Virginia Gov. Youngkin Vetoes Skill Games Bill; Legalization Unlikely In 2024

Late Friday, Virginia Gov. Glenn Youngkin vetoed nearly 50 bills that were passed on to him by the General Assembly.

Among those bills he axed was the legislation to lift the ban on skill games.

It’s the latest in a long series of moves that is keeping skill games from being available in Virginia businesses.

The hotly debated issue looks to be reaching a conclusion for 2024, even though it could lead to further disruption of the state’s retail lottery. Several business owners have already stopped selling lottery draw games and scratchers in their stores in protest of the ban.

Vetoed bill far different from Gov. Youngkin’s proposal

Senate Bill 212 calls for the ban on skill games to be lifted in the state. The bill that was originally sent to Youngkin in March was heavily amended by the governor weeks later in April.

The bill he sent back to lawmakers was quite different and the Senate rejected the amendments in a 34-6 vote.

Here’s how the two pieces of legislation compared:

SB212 DetailsWhat Senate PassedWhat Youngkin Amended
Skill games allowedUp to 4 games for most businesses. Up to 10 for truck stops.Up to 3 games for most businesses. Up to 7 for truck stops. Max of 20,000 in the state.
Location restrictionsnoneNo games within 35 miles of casino, horse track, or "historical horse racing parlor." No games within 2,500 feet of churches, daycares, and places of worship
Tax25%35%
Licensing fees$250 for stores and truck stops$9,000 for stores, $21,000 for truck stops
Local governmentCan't ban skill gamesCan ban skill games

That gave the bill back to Youngkin, who vetoed it in its current form, citing concerns over safeguards:

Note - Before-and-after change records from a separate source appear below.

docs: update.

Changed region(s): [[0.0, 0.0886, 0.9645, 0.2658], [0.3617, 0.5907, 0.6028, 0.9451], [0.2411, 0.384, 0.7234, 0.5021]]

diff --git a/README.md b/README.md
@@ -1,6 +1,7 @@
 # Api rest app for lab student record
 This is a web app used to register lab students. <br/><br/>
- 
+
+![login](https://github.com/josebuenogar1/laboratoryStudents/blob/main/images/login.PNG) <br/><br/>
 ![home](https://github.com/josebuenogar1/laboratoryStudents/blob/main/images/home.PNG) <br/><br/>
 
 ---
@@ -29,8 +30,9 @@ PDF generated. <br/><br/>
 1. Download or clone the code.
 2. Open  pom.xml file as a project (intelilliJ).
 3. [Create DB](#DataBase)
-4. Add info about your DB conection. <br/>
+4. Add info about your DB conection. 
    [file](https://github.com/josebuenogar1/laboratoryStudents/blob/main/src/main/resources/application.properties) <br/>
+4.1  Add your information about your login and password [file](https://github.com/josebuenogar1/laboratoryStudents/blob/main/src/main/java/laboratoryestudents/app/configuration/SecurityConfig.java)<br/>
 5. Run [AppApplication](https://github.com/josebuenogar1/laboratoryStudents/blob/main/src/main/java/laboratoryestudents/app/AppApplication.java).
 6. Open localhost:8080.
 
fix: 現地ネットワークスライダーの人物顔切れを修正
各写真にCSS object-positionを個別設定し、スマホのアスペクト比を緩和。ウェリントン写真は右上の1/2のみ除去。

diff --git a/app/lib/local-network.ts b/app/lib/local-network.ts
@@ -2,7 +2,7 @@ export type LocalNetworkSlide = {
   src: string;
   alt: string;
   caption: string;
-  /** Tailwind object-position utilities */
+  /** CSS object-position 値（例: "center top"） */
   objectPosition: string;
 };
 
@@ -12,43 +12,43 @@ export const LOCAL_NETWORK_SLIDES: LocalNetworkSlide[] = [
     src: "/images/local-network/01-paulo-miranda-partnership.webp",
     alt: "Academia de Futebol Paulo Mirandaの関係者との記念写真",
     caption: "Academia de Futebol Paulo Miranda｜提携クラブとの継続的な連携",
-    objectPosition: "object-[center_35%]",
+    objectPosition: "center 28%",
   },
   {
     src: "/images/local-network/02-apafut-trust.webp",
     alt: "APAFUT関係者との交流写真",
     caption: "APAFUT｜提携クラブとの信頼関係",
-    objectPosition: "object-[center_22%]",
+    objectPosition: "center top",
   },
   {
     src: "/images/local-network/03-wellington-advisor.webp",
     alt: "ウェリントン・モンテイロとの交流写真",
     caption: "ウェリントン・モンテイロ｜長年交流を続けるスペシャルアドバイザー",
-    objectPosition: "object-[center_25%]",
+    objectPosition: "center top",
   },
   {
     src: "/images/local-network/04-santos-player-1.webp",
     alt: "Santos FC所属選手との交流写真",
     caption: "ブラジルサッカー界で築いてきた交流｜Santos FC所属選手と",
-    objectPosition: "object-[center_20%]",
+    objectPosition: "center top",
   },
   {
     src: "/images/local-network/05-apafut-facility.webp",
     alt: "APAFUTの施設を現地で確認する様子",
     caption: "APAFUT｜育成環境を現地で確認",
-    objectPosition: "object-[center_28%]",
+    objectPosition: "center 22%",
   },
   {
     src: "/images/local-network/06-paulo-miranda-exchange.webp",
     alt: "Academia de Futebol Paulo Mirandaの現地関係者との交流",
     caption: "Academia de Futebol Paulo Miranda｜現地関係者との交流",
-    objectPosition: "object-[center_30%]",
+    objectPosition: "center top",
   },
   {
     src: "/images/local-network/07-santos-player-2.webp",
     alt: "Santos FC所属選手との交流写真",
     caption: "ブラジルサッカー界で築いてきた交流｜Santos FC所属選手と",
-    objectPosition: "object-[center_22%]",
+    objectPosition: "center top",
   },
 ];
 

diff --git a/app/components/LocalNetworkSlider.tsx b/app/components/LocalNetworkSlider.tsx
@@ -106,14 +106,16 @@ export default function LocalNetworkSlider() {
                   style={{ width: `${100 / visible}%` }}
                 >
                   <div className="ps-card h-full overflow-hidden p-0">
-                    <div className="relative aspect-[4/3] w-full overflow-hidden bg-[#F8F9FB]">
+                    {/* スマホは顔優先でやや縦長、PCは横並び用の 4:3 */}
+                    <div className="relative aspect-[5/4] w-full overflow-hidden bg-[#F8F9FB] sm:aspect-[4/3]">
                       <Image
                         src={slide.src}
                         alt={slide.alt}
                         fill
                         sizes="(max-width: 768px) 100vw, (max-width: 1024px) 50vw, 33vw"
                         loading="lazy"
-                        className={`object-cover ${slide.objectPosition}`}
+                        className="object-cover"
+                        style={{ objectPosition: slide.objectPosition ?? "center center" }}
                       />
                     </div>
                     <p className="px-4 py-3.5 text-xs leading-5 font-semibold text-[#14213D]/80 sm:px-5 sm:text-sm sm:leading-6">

“In recent years, the Commonwealth of Virginia has authorized casinos, sports betting, and parimutuel wagering, on top of longer-standing gaming options like the Virginia Lottery, horse racing, and charitable gaming.

“When it comes to additional gaming options, such as games of skill, we must proceed with a robust set of safeguards.

“I sent over a package of amendments, which addressed my many concerns with the bill. While it is regrettable that my recommendations were not adopted, I remain open to working with the General Assembly going forward on this subject.

“Accordingly, I veto this bill.”

Virginia House could still override Youngkin’s skill games veto

Now, something drastic would have to take place for skill games not to be banned into 2025.

General Assembly leaders will need to bring their constituents in for a special summertime session.

The House would be required to override this latest veto, but would need two-thirds approval. Previously, SB212 only had a simple majority pass in the House, not two-thirds. If the House doesn’t override the veto, it will stand, and the bill will not become law.

The ban on skill games originally took effect in 2021. Two years of legal battles kept the ban from being officially implemented.

Virginia’s Supreme Court reinstated the ban in the fall of 2023, leading to the new legislation in the 2024 session.

If things remain as they are, the ban on skill games will have to be revisited in 2025.

Businesses boycotted retail Virginia Lottery sales in protest

The skill games ban caused a lot of reaction from Virginia business owners.

They cited that skill games were crucial to their survival during the pandemic. They also believe they are essential to help make up for increased business costs, as well as lost retail lottery sales with the state expanding to sales through its Virginia online lottery.

On two different occasions, Virginia businesses have boycotted lottery sales at their locations in protest of the ban.

Following Gov. Youngkin’s veto, Rich Kelly, President of the Virginia Merchants and Amusement Coalition, offered up a statement on the matter. He indicated the VA MAC looks forward to working with Youngkin on a resolution and did not mention further lottery boycotts:

“While we are disappointed that Senate Bill 212, strong bipartisan legislation to regulate and tax skill games, was vetoed by the Governor, we remain optimistic about working with Governor and Legislature on a resolution in the coming weeks.

“For years, thousands of small businesses throughout the Commonwealth have come to rely on the supplemental, sustainable revenue provided by skill games. These games have given thousands of small business owners peace of mind knowing they can keep their doors open, create jobs, and support their local communities.

“On the campaign trail, Governor Youngkin promised to support small businesses by affirming his support of skill games. We celebrate Governor Youngkin’s commitment to carving a path forward for skill games in the coming weeks alongside the bipartisan group of legislators who have championed this issue on behalf of small businesses in Virginia.”

 

Photo by Maxx-Studio via Shutterstock

About the Author

Drew Ellis

Drew Ellis

Lead Writer
A member of Catena Media since 2020, Drew Ellis is the Lead Writer at PlayiLottery, where he handles coverage of the online and retail lottery industry in the US. He previously spearheaded news content at PlayMichigan, where he covered one of the most prominent online lottery industries in the US — among the many other aspects of Michigan's sprawling iGaming market. You can email him at [email protected].
Back To Top